“It is like a Pompidou in the desert,” Colliex says of the museum and multi-purpose cultural hub originally scheduled to open in 2013.
His relationship with the Saudis began when he helped arrange a loan of artworks that year from the Pompidou to Dhahran, Aramco’s headquarters, which included paintings by Pablo Picasso. “It was the first art exhibition featuring Picasso in the country. Until that time, representation of the human figure was banned,” he says. “Ithra is one of the signs of the country opening up. It will have cinemas, theatres, exhibition spaces and workshops. And everyone I worked with was open to the idea of promoting cultural exchange.”
There are many advantages to building museums and promoting culture. Saudi Crown Prince Mohammed bin Salman is slowly steering the country away from its extreme conservatism and nepotism, and his moderate views were demonstrated last year by his reported financing of the United Arab Emirates’ US$450 million purchase of Leonardo da Vinci’s Salvator Mundi. It is inconceivable that the old guard would have approved of paying so much for a portrait of Jesus Christ.
As Colliex points out, Ithra is also an example of the country giving its youth a window on the world.
All over the non-Western world, authoritarian governments are similarly using art to soften their image while private enterprises, such as developers hoping to sell their properties at a premium, are doing the same to burnish their brand image.
“Ours is an image-based civilisation. The Tower of Babel is a story of how mankind was punished by being unable to communicate with each other,” Colliex says. “We may not speak each other’s language but we can understand the visual signs. For example, tourists coming to Hong Kong won’t visit the libraries but they will go and see M+ [museum of modern art].”
But all those budding private museum owners out there need to be aware of how hard it is to build up a sustainable programme from scratch, he warns.
“It’s not just about the big, shiny, Pritzker Prize-winning box outside. You need a programme and you need to keep changing it, and make sure the museum is financially sound,” he says. “There are a lot of real-estate developers who open museums but since art exhibitions never break even, they often don’t invest enough in them.”
Colliex has been involved in the Shenzhen government’s new Museum of Contemporary Art and Planning Exhibition (Mocape), a major landmark in Futian district. But the authorities have been sending out requests for programmes mixing contemporary art and urban planning. “For the moment, they don’t really know what they want,” he says.
Beijing’s Red Brick Art Museum, founded by couple Cao Mei and Yan Shijie in 2014, is one of the few private museums in China that consistently presents well-curated exhibitions, Colliex says.

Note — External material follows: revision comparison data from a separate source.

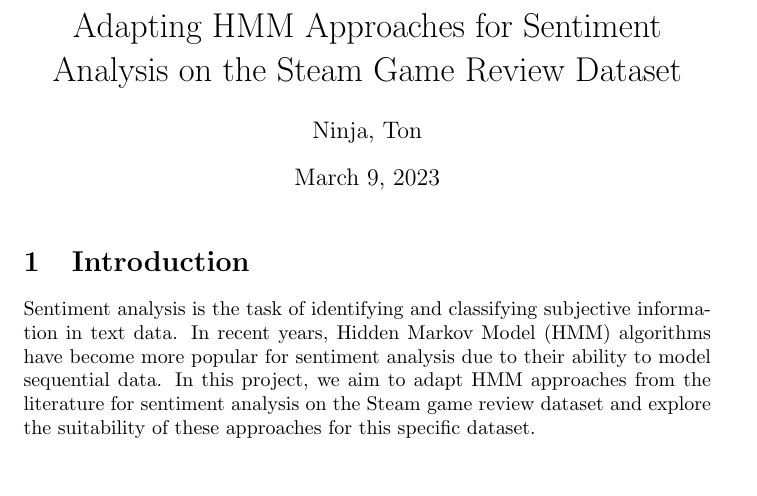
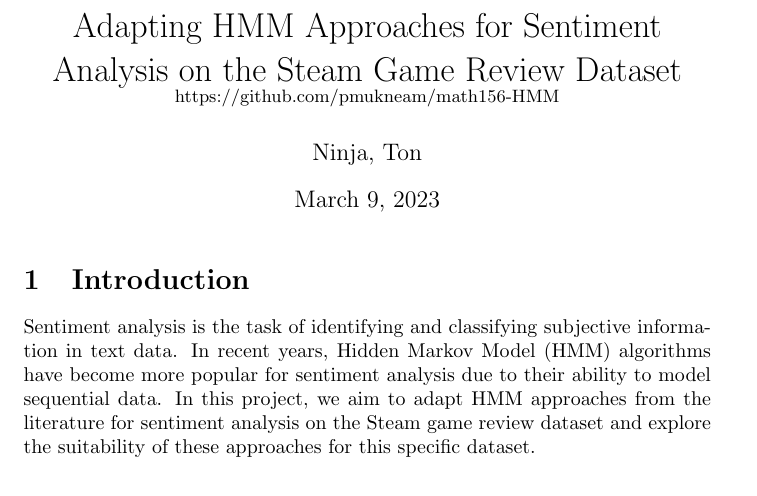
Before and after one commit to pmukneam/math156-HMM, a LaTeX document (docs/HMM_proposal.tex): part of page 1 of 2, cut so that both start at the same text. Compiled offline with pdfLaTeX.

Commit message:
revised proposal

```diff
--- a/docs/HMM_proposal.tex
+++ b/docs/HMM_proposal.tex
@@ -1,6 +1,6 @@
 \documentclass{article}
 
-\title{Adapting HMM Approaches for Sentiment Analysis on the Steam Game Review Dataset}
+\title{Adapting HMM Approaches for Sentiment Analysis on the Steam Game Review Dataset \\ \small https://github.com/pmukneam/math156-HMM}
 \author{Ninja, Ton}
 \date{\today}
 
```
Also changed, not shown: docs/HMM_proposal.pdf.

Meanwhile, various financial models are being tested. Also in the capital, the Ullens Centre for Contemporary Art is trying to subsidise the exhibition side with a retail operation and children’s art education programme. In France, the Louis Vuitton Foundation – funded by the luxury brand – has a highly successful museum that now competes with well-established institutions, he says.
The jet-setter is heading off to Marrakech next, where client Hicham Daoudi has just opened his Comptoir des Mines Galerie in a beautiful 1930s art-deco building.
“Morocco has a very exciting art scene for emerging artists since it sits between Europe and the Arab world and looks southward to Africa,” Colliex says. “But I don’t see many Asian collectors going there yet.”
However, there is one project about which he is keeping mum: Adrian Cheng Chi-kong’s rumoured 100,000 sq ft Chow Tai Fook (CTF) museum, located in New World Development’s Victoria Dockside project, on the Tsim Sha Tsui harbourfront. I guess we will just have to keep checking with the company for news.